  • Lampshade Hanging: Bryan does this all the time.
  • Literary Allusion Title: Every chapter is named after a well-known play or musical. And, of course, Entrances and Exits is from William Shakespeare.
  • Precision F-Strike: Bryan is shocked when Belinda, who usually never curses, calls her own sister a bitch.
  • Running Gag: Bryan making up ridiculous explanations for his dad’s frequent business trips
  • Sad Clown: Bryan is a mild version of this. Although he seems remarkably well-adjusted at first, it slowly becomes clear that he has some significant baggage and that his snarkiness is at least partly a defense mechanism.
  • Shout-Out: Tons of them
  • Show Within a Show: Every book features at least one performance by the aspiring actors. Most of these are real plays, like The Wizard of Oz, but the last book features Bryan directing a one-act written by Hope.
  • Stage Mom: Mrs. Finberg
  • Straight Gay: Drew
  • Supporting Protagonist: Bryan starts out as one of these, but he becomes the focus more and more as the series goes on. This is lampshaded repeatedly.
  • Their First Time: Sam eventually loses her virginity to Eric.
  • Transparent Closet: No one but poor Suze seems at all surprised when Bryan finally comes out.

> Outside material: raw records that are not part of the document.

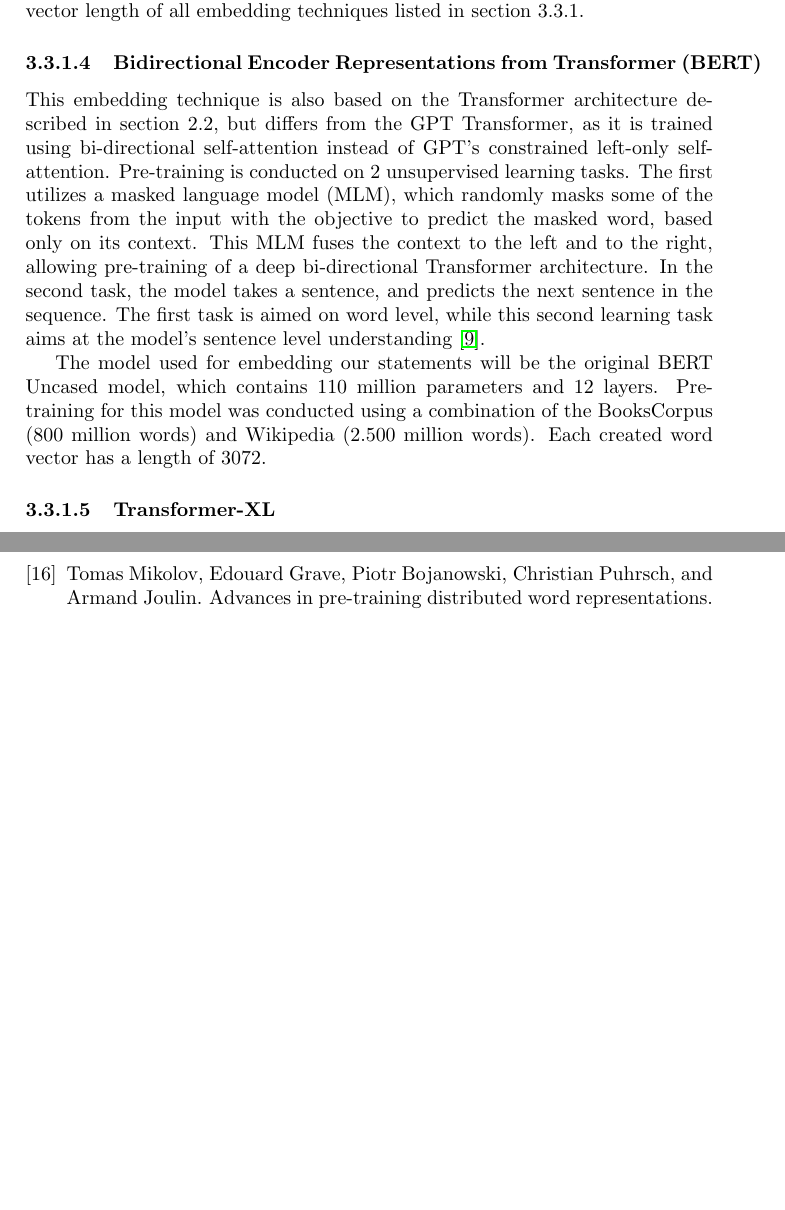
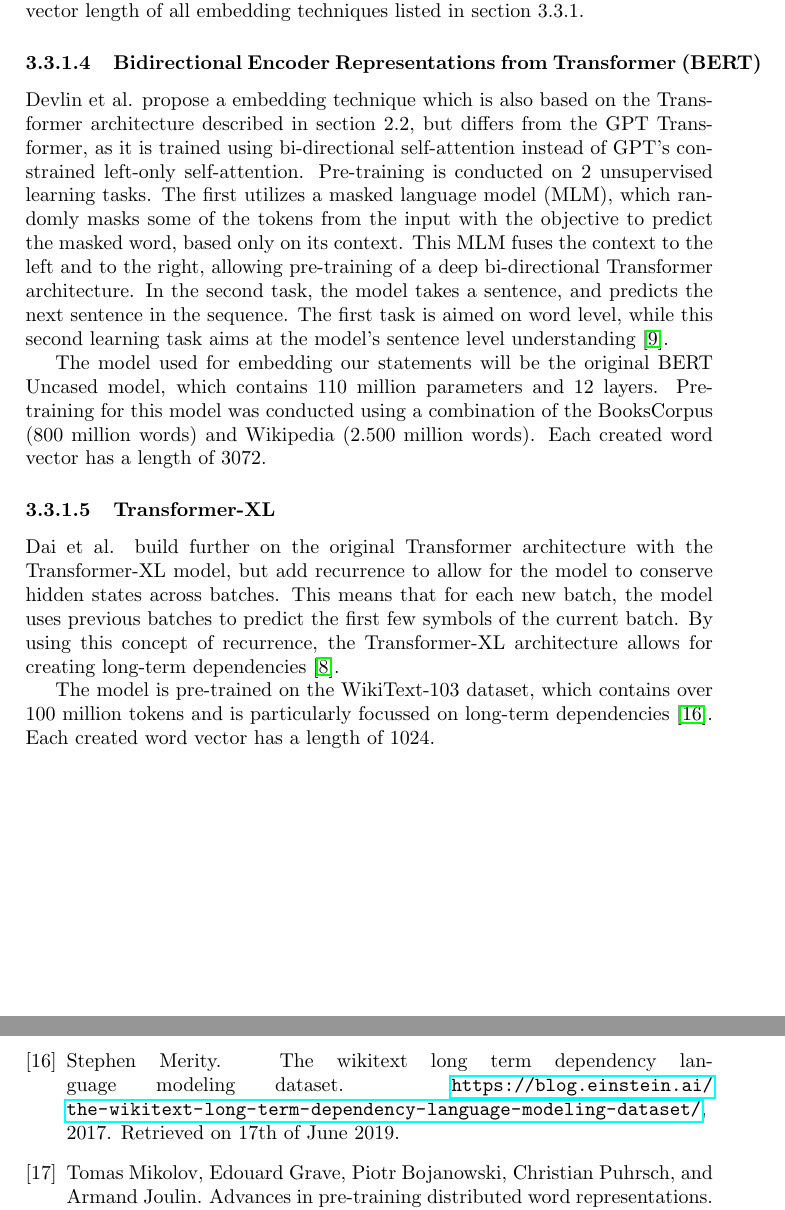
Before and after one commit to MeMartijn/FakeNewsDetection, a LaTeX thesis (thesis/main.tex, which reads thesis/methodology.tex): two parts of pages 11 and 15 of 16 before the commit and two parts of pages 11 and 16 of 17 after it, joined at a grey line, cut so that both start at the same text, the shorter picture padded with empty space. Compiled offline with pdfLaTeX.

Commit message:
chore: added transformerxl section

```diff
--- a/thesis/methodology.tex
+++ b/thesis/methodology.tex
@@ -147,7 +147,7 @@ For our use, the recommended configuration of stacked embeddings by the Flair re
 Each created word vector from these stacked embeddings has a length of 4196, which is the longest vector length of all embedding techniques listed in section 3.3.1.
 
 \paragraph{Bidirectional Encoder Representations from Transformer (BERT)}
-This embedding technique is also based on the Transformer architecture described in section 2.2, but differs from the GPT Transformer, as it is trained using bi-directional self-attention instead of GPT's constrained left-only self-attention.
+Devlin et al. propose a embedding technique which is also based on the Transformer architecture described in section 2.2, but differs from the GPT Transformer, as it is trained using bi-directional self-attention instead of GPT's constrained left-only self-attention.
 Pre-training is conducted on 2 unsupervised learning tasks.
 The first utilizes a masked language model (MLM), which randomly masks some of the tokens from the input with the objective to predict the masked word, based only on its context.
 This MLM fuses the context to the left and to the right, allowing pre-training of a deep bi-directional Transformer architecture.
@@ -159,6 +159,12 @@ Pre-training for this model was conducted using a combination of the BooksCorpus
 Each created word vector has a length of 3072.
 
 \paragraph{Transformer-XL}
+Dai et al. build further on the original Transformer architecture with the Transformer-XL model, but add recurrence to allow for the model to conserve hidden states across batches.
+This means that for each new batch, the model uses previous batches to predict the first few symbols of the current batch.
+By using this concept of recurrence, the Transformer-XL architecture allows for creating long-term dependencies \cite{dai2019}.
+
+The model is pre-trained on the WikiText-103 dataset, which contains over 100 million tokens and is particularly focussed on long-term dependencies \cite{merity2017}.
+Each created word vector has a length of 1024.
 
 \subsubsection{RQ1}
 
```
Also changed, not shown: thesis/bibliography.bib (+8 -0 lines), thesis/main.pdf, thesis/methodology.tex (2 more changed lines).
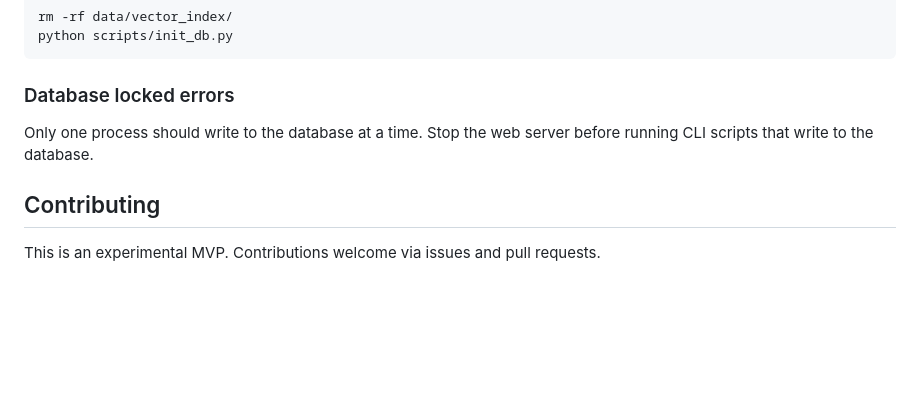
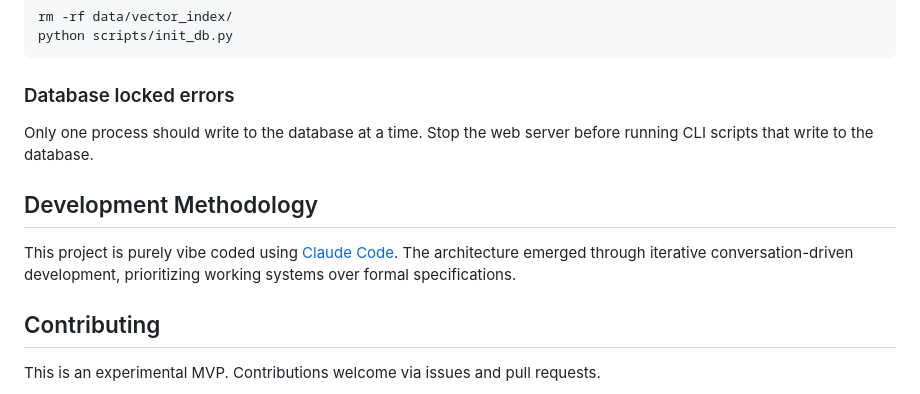
Before and after one commit to danialo/ai-exp, a Markdown page: README.md, the part around the change. Rendered like a GitHub page; blank space fills up the shorter version.

Commit message:
Add vibe coding methodology note to README

```diff
--- a/README.md
+++ b/README.md
@@ -593,6 +593,10 @@ python scripts/init_db.py
 
 Only one process should write to the database at a time. Stop the web server before running CLI scripts that write to the database.
 
+## Development Methodology
+
+This project is purely vibe coded using [Claude Code](https://claude.ai/claude-code). The architecture emerged through iterative conversation-driven development, prioritizing working systems over formal specifications.
+
 ## Contributing
 
 This is an experimental MVP. Contributions welcome via issues and pull requests.
```
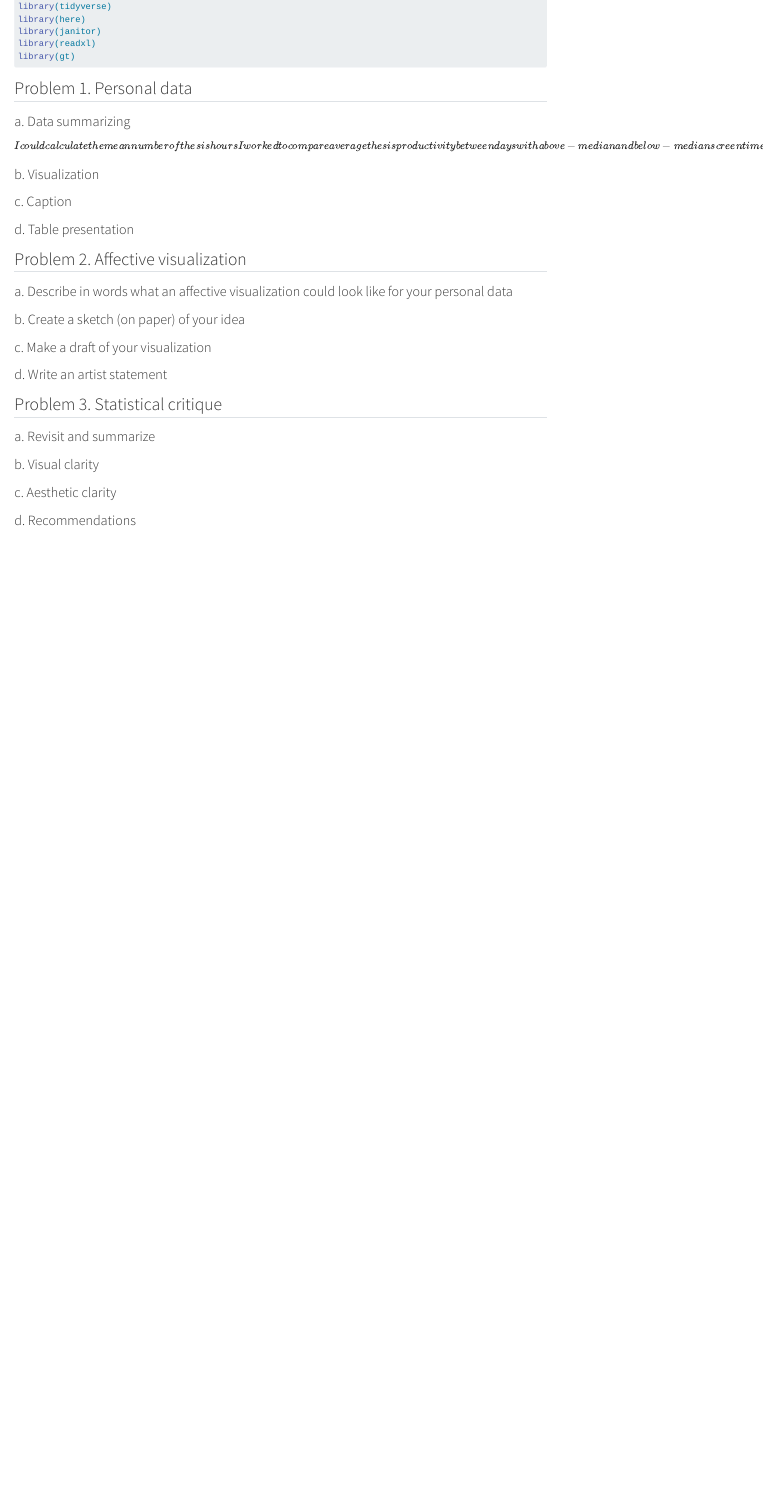
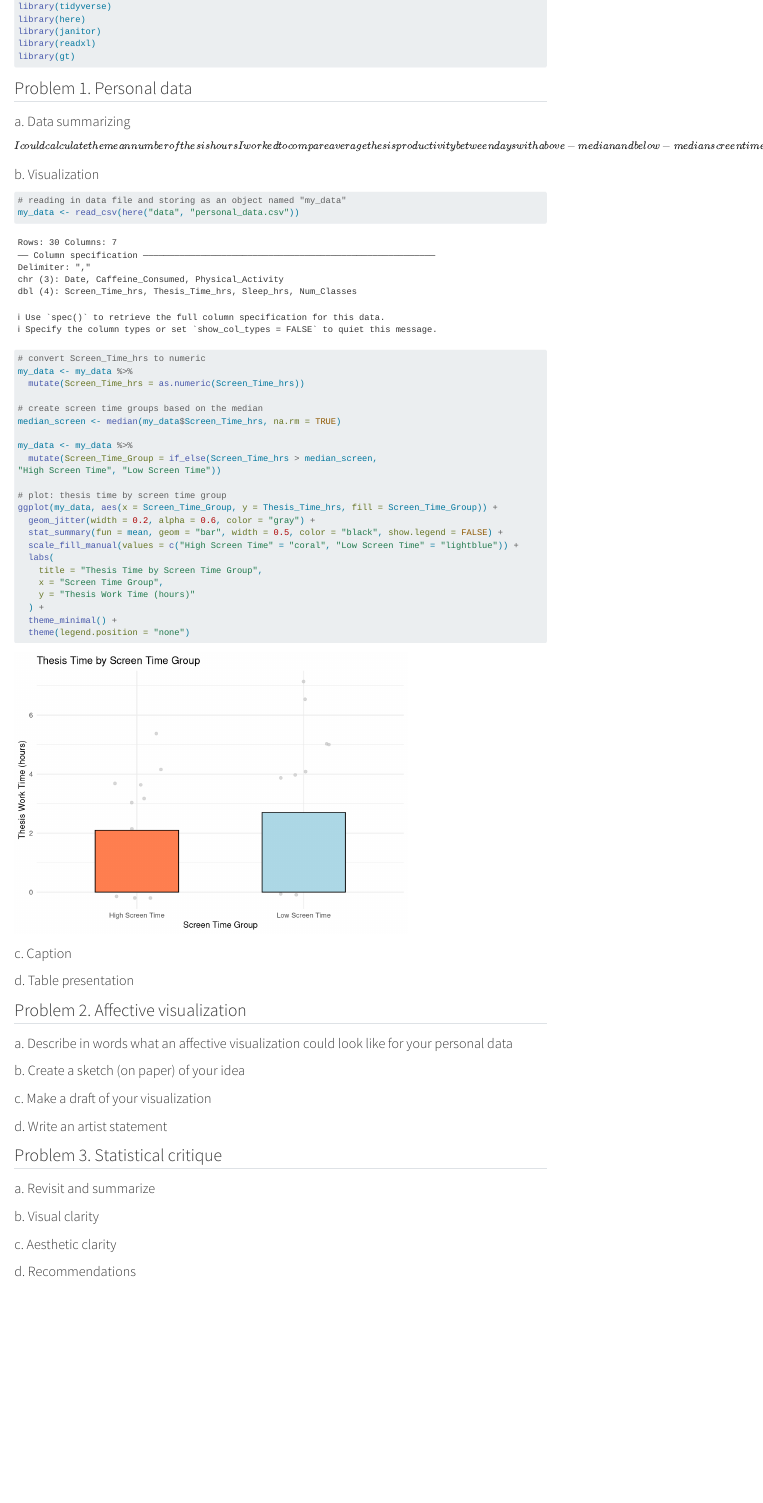
Before and after one commit to izzy-chang/ENVS-193DS_homework-03, a Quarto document (code/ENVS-193DS_homework-03.qmd): the page in a window 1100 px wide, from 210 px down. Rendered offline with R 4.5, knitr and Pandoc in place of Quarto, with nearby package versions; code that draws random numbers runs with fixed seeds of ours.

Commit message:
creating the visualization for the data

````diff
--- a/code/ENVS-193DS_homework-03.qmd
+++ b/code/ENVS-193DS_homework-03.qmd
@@ -30,6 +30,36 @@ library(gt)
 
 ### b. Visualization
 
+```{r - data visualization}
+
+# reading in data file and storing as an object named "my_data"
+my_data <- read_csv(here("data", "personal_data.csv"))
+
+# convert Screen_Time_hrs to numeric
+my_data <- my_data %>%
+  mutate(Screen_Time_hrs = as.numeric(Screen_Time_hrs))
+
+# create screen time groups based on the median
+median_screen <- median(my_data$Screen_Time_hrs, na.rm = TRUE)
+
+my_data <- my_data %>%
+  mutate(Screen_Time_Group = if_else(Screen_Time_hrs > median_screen,
+"High Screen Time", "Low Screen Time"))
+
+# plot: thesis time by screen time group
+ggplot(my_data, aes(x = Screen_Time_Group, y = Thesis_Time_hrs, fill = Screen_Time_Group)) +
+  geom_jitter(width = 0.2, alpha = 0.6, color = "gray") +
+  stat_summary(fun = mean, geom = "bar", width = 0.5, color = "black", show.legend = FALSE) +
+  scale_fill_manual(values = c("High Screen Time" = "coral", "Low Screen Time" = "lightblue")) +
+  labs(
+    title = "Thesis Time by Screen Time Group",
+    x = "Screen Time Group",
+    y = "Thesis Work Time (hours)"
+  ) +
+  theme_minimal() +
+  theme(legend.position = "none")
+```
+
 ### c. Caption
 
 ### d. Table presentation
````
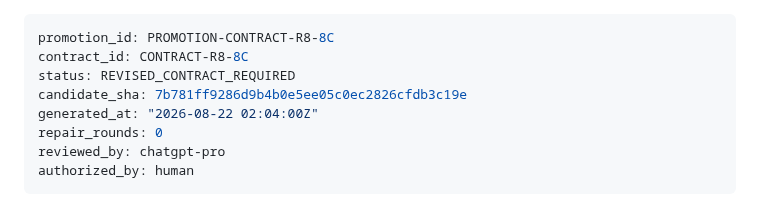
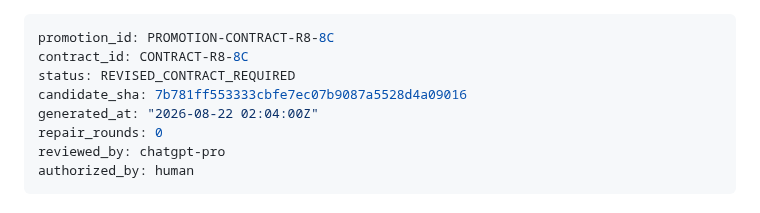
Before and after one commit to admiralorbiter/gene, a Markdown page: research/promotions/PROMOTION-CONTRACT-R8-8C.md, the part around the change. Rendered like a GitHub page.

```diff
--- a/research/promotions/PROMOTION-CONTRACT-R8-8C.md
+++ b/research/promotions/PROMOTION-CONTRACT-R8-8C.md
@@ -2,7 +2,7 @@
 promotion_id: PROMOTION-CONTRACT-R8-8C
 contract_id: CONTRACT-R8-8C
 status: REVISED_CONTRACT_REQUIRED
-candidate_sha: 7b781ff9286d9b4b0e5ee05c0ec2826cfdb3c19e
+candidate_sha: 7b781ff553333cbfe7ec07b9087a5528d4a09016
 generated_at: "2026-08-22 02:04:00Z"
 repair_rounds: 0
 reviewed_by: chatgpt-pro
```
Also changed, not shown: research/promotions/PROMOTION-CONTRACT-R8-8C-R1.md (+1 -1 lines).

  • Unreliable Narrator: Bryan never outright lies to the reader, but he is not an unbiased observer by any means.